Material supplied:
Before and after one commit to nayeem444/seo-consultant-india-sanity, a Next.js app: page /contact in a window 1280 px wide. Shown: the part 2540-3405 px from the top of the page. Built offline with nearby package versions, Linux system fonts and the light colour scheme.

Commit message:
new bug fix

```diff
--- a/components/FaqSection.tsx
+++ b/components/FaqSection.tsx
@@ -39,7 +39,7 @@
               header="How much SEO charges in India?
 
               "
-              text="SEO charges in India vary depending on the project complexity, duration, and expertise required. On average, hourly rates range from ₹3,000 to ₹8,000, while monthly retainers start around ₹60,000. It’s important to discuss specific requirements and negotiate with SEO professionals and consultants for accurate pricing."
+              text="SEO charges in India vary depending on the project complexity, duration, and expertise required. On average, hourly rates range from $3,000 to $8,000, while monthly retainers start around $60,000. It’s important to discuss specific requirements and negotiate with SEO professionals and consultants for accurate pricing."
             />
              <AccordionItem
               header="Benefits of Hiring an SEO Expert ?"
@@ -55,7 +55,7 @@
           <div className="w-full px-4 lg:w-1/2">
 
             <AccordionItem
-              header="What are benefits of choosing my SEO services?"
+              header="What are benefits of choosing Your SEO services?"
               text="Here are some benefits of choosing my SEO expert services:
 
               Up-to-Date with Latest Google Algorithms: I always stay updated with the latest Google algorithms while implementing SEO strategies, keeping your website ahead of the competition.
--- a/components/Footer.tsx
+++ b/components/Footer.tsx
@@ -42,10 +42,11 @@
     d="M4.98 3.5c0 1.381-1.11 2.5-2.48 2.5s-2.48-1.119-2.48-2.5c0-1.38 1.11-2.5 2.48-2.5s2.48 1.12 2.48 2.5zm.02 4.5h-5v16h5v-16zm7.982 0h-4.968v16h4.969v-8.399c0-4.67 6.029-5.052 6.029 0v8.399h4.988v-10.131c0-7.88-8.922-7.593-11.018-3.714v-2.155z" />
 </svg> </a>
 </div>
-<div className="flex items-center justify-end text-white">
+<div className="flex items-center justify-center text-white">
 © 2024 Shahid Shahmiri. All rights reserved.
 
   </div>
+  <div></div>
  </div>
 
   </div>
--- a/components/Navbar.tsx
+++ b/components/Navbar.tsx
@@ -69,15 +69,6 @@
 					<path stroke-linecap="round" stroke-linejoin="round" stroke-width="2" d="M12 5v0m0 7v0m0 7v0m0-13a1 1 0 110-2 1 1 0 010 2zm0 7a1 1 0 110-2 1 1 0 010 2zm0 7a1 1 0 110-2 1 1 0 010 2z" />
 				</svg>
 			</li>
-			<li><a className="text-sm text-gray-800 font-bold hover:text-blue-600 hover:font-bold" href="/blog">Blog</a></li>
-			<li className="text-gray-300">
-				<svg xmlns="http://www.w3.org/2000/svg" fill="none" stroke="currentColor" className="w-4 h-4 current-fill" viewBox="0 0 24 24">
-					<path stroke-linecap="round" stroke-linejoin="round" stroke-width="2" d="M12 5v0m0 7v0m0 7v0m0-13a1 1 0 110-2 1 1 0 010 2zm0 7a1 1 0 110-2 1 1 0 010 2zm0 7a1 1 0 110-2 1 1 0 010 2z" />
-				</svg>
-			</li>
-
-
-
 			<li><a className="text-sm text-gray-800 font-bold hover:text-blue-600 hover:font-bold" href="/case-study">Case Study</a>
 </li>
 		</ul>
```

Work item:
Every line of the listing that includes "header" must be shown.

Final answer:
               header="How much SEO charges in India?
               header="Benefits of Hiring an SEO Expert ?"
-              header="What are benefits of choosing my SEO services?"
+              header="What are benefits of choosing Your SEO services?"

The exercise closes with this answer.